With newly released NHS Digital statistics showing that in England and Wales, 1 in 9 children aged 5-15 experience a mental illness, it has become even more essential that teachers are knowledgeable in the subject of mental health. For this reason, it is key that qualified teachers are aware of the symptoms of mental health disorders that a young person can experience to ensure that the child is better supported; improving their school experience.
For a lot of adults, their mental health problems began to manifest at an early age, but the lack of mental health support services and support available to them has then exacerbated those difficulties for adulthood. The problem with this is that it becomes more dangerous because a person who feels that they haven’t been helped through their struggles will grow to experience feelings of hopelessness which is a key emotion in leading to self-harm and suicidal behaviours.
In 2015 the Centre for Mental Health showed that 22% of young people reported that they had self-harmed and 50% of those people continued to self-harm in adulthood. It is important to recognize that there is such a wide range of self-harm behaviours and you must avoid appearing to rate them from most to least serious by showing more care and attention to those whose self-harm you believe is more dangerous or unsafe.
Students can experience mental health conditions as a result of a number of factors which can include significant life events such as moving home, having their parents divorce, the birth of a brother or sister and traumatic experiences such as bullying, abuse, and physical illnesses. For this reason, it is reasonable, whilst teaching, to keep a close eye on those pupils who are going through such situations with the intention of preventing any signs of mental problems from escalating.
The variety of influences on a pupil’s decline in their mental health mean that the mental health problem they struggle with can vary from Post Traumatic Stress Disorder, Obsessive Compulsive Disorder (OCD), Depression, and Anxiety. Then each diagnosis responds to different support/treatments and sometimes it becomes about trial and error. We can’t be expected to always get it ‘spot on’ but it’s essential that you recognize that an ‘error’ can mean a great deal to the pupil in increasing feelings of hopelessness and isolation.
That the Children’s Society found, in 2018, that 75% of young people experiencing mental health problems aren’t receiving the appropriate treatment, means it has become essential for teachers to be more vigilant and proactive in monitoring the mental health and wellbeing of their pupils.
OUR TOP TIPS TO SUPPORT CHILDREN & YOUNG PEOPLE WITH MENTAL HEALTH DIFFICULTIES:

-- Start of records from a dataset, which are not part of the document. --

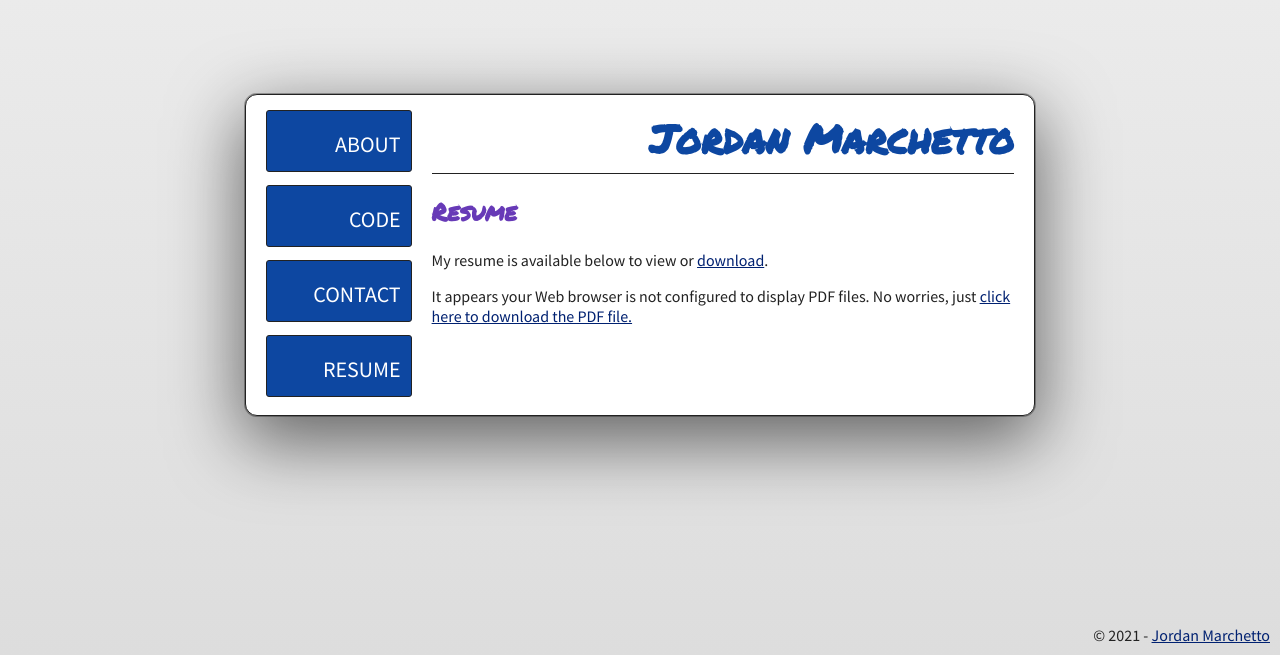
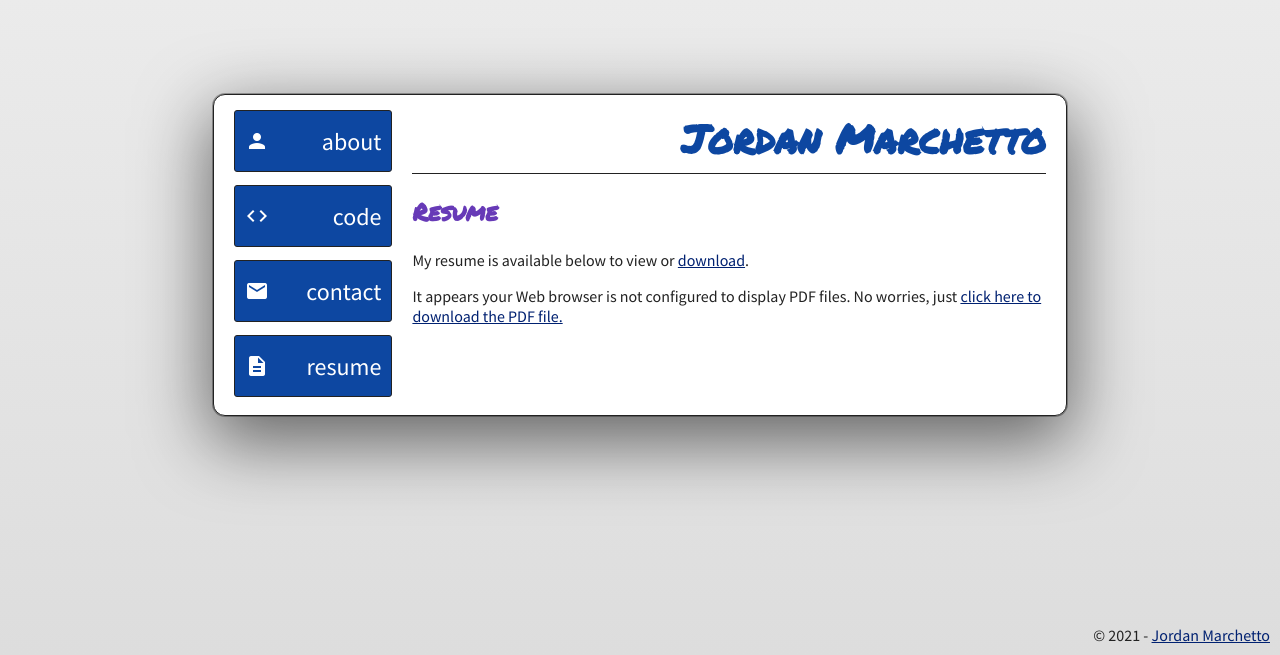
Before and after one commit to jordanmarchetto/personal-site, a Next.js app: page /resume in a window 1280 px wide. Shown: the part 145-800 px from the top of the page. Built offline with nearby package versions, Linux system fonts and the light colour scheme.

Commit message:
add icons

```diff
--- a/components/Navigation.js
+++ b/components/Navigation.js
@@ -7,22 +7,27 @@ const Navigation = () => {
             <div className={styles.navItems}>
                 <Link href="/about" passHref>
                     <div className={styles.navItem}>
-                        about
+                        <span className="material-icons">person</span>
+                        <span className={styles.text}>about</span>
+
                     </div>
                 </Link>
                 <Link href="/code" passHref>
                     <div className={styles.navItem}>
-                        code
+                        <span className="material-icons">code</span>
+                        <span className={styles.text}>code</span>
                     </div>
                 </Link>
                 <Link href="/contact" passHref>
                     <div className={styles.navItem}>
-                        contact
+                    <span className="material-icons">email</span>
+                    <span className={styles.text}>contact</span>
                     </div>
                 </Link>
                 <Link href="/resume" passHref>
                     <div className={styles.navItem}>
-                        resume
+                    <span className="material-icons">description</span>
+                    <span className={styles.text}>resume </span>
                     </div>
                 </Link>
             </div>
--- a/pages/resume.js
+++ b/pages/resume.js
@@ -6,7 +6,7 @@ const Resume = () => {
       <Heading pageTitle="Resume" />
       <h2>Resume</h2>
       <p>My resume is available below to view or <a href="/resume.pdf">download</a>.</p>
-      <object data='/resume.pdf#zoom=75&amp;scrollbar=1&amp;toolbar=0&amp;messages=0'
+      <object data='/resume.pdf#zoom=60&amp;scrollbar=0&amp;toolbar=1&amp;messages=0'
         type='application/pdf'
         width='100%'
         height='600' >
--- a/styles/MainLayout.module.css
+++ b/styles/MainLayout.module.css
@@ -19,8 +19,8 @@
   border-radius: 0.75rem;
   align-items: center;
   vertical-align: middle;
-  width:60%;
-  max-width: 60%;
+  width:65%;
+  max-width: 65%;
   display:flex;
   align-items: flex-start;
   padding:10px;
@@ -39,11 +39,6 @@
   padding: 0px 10px;
 }
 .copyright{
-  /*
-  text-align: right;
-  width:60%;
-  max-width: 60%;
-  */
   position: absolute;
   bottom: 0px;
   right: 0px;
--- a/styles/Navigation.module.css
+++ b/styles/Navigation.module.css
@@ -9,19 +9,22 @@
   flex-basis: 100%;
   width: 100%;
   align-items: center;
-  justify-content: flex-end;
+  justify-content: space-between;
   height: 60px;
   border: 1px solid var(--border-color);
   border-radius: 3px;
   margin: 5px 0px;
-  font-variant: small-caps;
   color: var(--primary-color);
-  font-size: 2em;
+  font-size: 1.5em;
   text-align: right;
   padding: 0px 10px;
 
   background: var(--primary-color);
   color: white;
+}
+
+.text{
+  margin-left: 5px;
 }
 
 .navItem:hover{
--- a/styles/globals.css
+++ b/styles/globals.css
@@ -1,5 +1,7 @@
 
 @import url('https://fonts.googleapis.com/css2?family=Permanent+Marker&family=Source+Sans+Pro:ital,wght@0,400;0,600;0,700;1,400;1,600;1,700&display=swap');
+@import url('https://fonts.googleapis.com/icon?family=Material+Icons');
+
 
 /* https://material.io/resources/color/#!/?view.left=0&view.right=0&primary.color=0D47A1&secondary.color=673AB7 */
 :root{
```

- Validate – it is always important to recognize, through validation, the thoughts and feelings that the student expresses and discusses because often, the student might be unsure about disclosing such emotions with the worry that ‘no one will understand’ them or that they’ll be judged for them. Sentences like ‘I completely understand’ could be used where appropriate but it is worth bearing in mind that a mental health sufferer occasionally needs to feel that – actually – no one knows exactly what they are going through and sometimes over-assuring someone that you do can be seen as demeaning and patronizing.
- Listen – being a listening ear and one of the most simple, easy and yet effective ways you can support young people. The pupil will know the difference between being listened to and being heard; the first is about actually caring about what the person has to say and the second, is that the person is just hearing what is said and not in any way absorbing it or caring about it. A pupil talking about their mental health is a huge step in the right direction so it should be shown appreciation and respect through the simple act of listening.
- Advise – making referrals to appropriate care and treatment services will play a huge role in supporting the pupil because it’s essential that the young person gets the right, professional, help for their difficulties and that isn’t always based in the School. Advising the pupil on different coping skills if they report using unhealthy ones can also be beneficial, as it instils hope that something else might work better for them to cope with their difficulties. It’s also worth trying because often a person who is struggling with their mental health may be so desperate to escape the negative experiences that they don’t consider simpler, basic and healthier coping mechanisms.
- Abandon stigma – got preconceived ideas about anything mental health related? Drop them now! Anything you assume of mental health difficulties and struggles will likely be proven wrong. This is especially troublesome when it comes to two different people having the same diagnosis; this really doesn’t mean a whole lot because there’s no comparing in mental health. Often a diagnosis has several possible ‘symptoms’ and so two pupils could differ in the presentation of their difficulties. In mental health, there’s also a lot of stigma around particular diagnosis in that one is seen ‘worse’ than another or ‘more serious.’ There might be statistics as to which diagnosis has the highest suicide rate/mortality (Anorexia) but that shouldn’t mean those with this disorder are regarded differently to someone with – say – a Personality Disorder.